Revision comparison data:
■ ■ ■ ■ ■

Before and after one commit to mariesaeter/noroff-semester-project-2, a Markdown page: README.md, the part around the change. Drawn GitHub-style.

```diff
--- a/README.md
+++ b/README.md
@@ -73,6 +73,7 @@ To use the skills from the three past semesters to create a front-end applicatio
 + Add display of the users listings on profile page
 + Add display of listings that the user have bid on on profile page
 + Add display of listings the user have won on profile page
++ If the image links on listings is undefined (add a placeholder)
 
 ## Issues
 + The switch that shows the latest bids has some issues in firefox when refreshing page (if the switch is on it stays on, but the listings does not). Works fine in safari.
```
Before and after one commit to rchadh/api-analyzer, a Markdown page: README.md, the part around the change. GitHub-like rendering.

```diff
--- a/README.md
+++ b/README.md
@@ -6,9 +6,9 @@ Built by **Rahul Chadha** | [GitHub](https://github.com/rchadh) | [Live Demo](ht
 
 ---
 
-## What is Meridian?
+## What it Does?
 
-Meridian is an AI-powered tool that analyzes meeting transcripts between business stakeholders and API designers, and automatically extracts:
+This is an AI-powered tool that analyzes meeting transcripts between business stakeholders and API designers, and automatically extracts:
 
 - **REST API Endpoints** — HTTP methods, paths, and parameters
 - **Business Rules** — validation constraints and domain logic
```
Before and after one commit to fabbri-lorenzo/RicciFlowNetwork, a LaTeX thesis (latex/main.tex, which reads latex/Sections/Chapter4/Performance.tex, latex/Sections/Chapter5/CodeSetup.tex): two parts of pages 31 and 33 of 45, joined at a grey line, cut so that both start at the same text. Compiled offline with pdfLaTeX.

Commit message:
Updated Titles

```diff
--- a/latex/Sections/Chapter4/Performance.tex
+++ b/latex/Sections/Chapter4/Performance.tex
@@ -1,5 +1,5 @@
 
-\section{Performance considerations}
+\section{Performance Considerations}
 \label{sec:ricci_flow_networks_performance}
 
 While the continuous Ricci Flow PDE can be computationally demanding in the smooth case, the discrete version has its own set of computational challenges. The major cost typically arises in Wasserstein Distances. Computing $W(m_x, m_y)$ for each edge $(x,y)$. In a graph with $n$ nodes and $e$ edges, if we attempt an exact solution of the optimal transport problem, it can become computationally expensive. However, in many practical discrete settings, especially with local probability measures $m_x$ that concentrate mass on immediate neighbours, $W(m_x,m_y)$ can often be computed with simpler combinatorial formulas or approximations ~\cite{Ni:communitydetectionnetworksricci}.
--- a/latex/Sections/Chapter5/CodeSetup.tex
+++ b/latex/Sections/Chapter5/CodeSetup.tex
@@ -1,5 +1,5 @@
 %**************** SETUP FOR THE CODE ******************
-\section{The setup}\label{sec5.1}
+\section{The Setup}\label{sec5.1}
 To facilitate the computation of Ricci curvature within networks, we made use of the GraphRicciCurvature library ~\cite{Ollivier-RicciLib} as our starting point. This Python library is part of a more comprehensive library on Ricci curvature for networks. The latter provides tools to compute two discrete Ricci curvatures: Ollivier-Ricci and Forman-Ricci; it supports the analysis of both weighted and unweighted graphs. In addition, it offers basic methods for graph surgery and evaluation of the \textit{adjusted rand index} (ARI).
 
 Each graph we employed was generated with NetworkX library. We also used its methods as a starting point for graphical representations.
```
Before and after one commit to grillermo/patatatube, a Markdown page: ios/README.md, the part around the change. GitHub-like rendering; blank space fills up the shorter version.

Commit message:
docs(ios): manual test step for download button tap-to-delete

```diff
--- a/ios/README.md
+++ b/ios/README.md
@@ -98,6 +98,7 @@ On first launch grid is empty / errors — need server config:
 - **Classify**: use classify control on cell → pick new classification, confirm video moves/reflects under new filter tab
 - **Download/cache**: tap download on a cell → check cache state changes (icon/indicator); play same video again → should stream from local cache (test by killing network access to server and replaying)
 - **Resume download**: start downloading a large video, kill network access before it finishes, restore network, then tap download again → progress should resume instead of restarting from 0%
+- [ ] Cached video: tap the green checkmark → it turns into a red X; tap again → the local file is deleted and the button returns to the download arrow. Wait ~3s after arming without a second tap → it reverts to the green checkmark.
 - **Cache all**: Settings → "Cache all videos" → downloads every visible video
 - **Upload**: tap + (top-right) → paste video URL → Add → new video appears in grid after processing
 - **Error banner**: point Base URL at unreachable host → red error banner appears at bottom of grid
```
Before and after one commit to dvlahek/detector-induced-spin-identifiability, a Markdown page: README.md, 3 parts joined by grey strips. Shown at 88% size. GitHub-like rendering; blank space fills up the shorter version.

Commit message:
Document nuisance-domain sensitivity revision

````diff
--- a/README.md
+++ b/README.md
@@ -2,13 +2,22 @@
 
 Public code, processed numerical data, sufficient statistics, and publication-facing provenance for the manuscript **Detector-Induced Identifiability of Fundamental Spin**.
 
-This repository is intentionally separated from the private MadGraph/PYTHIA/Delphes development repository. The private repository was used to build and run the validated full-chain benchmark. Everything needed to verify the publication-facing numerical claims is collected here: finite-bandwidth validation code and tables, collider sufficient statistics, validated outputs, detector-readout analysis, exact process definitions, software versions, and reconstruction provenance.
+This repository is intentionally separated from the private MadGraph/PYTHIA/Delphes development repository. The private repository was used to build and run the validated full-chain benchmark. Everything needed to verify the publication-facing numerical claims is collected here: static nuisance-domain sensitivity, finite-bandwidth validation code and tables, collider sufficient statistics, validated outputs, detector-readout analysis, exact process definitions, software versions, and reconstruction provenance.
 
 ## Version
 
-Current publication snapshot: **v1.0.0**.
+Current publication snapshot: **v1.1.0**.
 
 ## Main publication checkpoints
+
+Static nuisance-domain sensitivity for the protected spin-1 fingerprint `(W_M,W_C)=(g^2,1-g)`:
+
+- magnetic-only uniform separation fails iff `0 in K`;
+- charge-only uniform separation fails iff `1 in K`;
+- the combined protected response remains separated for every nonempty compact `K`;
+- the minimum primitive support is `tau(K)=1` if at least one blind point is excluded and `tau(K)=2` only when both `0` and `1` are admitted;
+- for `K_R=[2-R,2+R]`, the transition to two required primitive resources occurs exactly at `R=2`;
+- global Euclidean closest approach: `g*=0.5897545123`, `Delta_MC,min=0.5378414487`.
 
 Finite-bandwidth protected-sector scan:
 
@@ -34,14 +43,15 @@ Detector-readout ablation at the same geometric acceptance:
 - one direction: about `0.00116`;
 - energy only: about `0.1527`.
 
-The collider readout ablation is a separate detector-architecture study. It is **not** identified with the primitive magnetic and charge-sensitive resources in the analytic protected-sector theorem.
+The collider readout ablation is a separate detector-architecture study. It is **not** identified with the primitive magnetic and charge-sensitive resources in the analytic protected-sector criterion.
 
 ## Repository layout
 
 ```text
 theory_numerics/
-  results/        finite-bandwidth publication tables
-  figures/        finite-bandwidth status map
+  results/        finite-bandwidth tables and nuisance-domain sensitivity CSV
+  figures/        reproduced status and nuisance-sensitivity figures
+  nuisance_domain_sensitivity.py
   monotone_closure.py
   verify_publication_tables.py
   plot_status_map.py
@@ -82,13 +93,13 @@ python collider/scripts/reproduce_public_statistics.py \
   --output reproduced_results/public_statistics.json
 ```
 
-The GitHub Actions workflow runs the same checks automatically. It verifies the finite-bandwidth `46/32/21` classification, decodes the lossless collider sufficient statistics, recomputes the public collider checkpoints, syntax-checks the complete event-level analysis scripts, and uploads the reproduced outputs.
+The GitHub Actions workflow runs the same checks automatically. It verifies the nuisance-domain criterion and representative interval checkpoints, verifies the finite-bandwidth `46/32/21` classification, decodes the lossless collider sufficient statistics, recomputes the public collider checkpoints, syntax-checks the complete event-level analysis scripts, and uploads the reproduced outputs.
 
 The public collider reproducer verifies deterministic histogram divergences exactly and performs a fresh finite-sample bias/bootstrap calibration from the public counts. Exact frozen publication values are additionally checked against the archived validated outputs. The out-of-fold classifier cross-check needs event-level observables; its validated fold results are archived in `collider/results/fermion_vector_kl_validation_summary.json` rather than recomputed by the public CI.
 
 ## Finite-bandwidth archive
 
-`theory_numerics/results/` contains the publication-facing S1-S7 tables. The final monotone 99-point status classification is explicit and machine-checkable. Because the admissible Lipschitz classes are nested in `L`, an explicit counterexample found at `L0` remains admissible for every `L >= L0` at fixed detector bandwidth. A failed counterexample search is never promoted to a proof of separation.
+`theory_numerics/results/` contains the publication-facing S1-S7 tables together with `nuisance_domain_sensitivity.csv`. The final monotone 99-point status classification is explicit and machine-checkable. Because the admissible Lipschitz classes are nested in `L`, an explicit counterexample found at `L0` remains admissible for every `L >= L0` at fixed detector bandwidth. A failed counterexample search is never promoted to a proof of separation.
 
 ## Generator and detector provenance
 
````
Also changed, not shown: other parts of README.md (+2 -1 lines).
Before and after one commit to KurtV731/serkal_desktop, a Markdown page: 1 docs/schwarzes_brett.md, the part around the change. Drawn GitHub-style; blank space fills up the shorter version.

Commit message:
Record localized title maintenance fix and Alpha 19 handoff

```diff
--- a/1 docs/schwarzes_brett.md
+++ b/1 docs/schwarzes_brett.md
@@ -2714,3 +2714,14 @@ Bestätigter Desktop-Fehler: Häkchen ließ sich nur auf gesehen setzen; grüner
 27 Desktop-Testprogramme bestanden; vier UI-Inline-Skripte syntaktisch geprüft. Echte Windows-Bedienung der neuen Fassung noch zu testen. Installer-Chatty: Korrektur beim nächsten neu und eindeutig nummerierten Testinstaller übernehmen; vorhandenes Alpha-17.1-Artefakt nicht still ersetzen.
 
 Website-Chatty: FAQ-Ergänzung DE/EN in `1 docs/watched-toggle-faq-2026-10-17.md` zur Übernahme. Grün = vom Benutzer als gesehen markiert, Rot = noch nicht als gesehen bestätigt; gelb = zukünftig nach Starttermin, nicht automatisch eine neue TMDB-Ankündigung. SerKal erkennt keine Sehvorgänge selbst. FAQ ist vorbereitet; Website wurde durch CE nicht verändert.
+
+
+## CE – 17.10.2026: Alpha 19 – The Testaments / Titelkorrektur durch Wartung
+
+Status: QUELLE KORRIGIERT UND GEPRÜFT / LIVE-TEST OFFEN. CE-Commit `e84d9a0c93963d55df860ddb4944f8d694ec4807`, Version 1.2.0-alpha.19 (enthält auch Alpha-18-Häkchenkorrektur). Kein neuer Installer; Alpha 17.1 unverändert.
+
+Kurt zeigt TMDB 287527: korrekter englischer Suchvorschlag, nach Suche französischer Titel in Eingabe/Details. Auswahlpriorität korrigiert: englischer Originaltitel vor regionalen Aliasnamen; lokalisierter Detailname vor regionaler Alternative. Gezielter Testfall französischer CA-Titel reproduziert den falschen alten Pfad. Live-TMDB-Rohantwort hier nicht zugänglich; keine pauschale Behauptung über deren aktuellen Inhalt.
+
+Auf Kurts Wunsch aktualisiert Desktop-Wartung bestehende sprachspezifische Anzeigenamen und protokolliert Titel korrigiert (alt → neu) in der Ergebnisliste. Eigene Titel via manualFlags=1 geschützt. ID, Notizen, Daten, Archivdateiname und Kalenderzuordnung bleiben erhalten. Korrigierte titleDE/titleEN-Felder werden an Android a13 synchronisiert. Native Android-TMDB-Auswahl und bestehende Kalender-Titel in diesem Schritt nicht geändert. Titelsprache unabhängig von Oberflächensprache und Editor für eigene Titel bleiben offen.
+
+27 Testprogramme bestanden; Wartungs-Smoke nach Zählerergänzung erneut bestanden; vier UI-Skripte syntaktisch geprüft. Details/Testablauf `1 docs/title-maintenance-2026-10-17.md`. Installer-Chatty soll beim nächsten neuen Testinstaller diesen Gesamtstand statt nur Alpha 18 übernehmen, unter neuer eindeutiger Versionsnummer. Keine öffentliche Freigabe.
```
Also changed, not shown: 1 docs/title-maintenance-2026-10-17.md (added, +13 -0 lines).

■ ■ ■ ■ ■

DESCRIPTION OF THE TASK: Respond with a number only, the count of lines in the entries where the string "docs" occurs.

SOLUTION: 7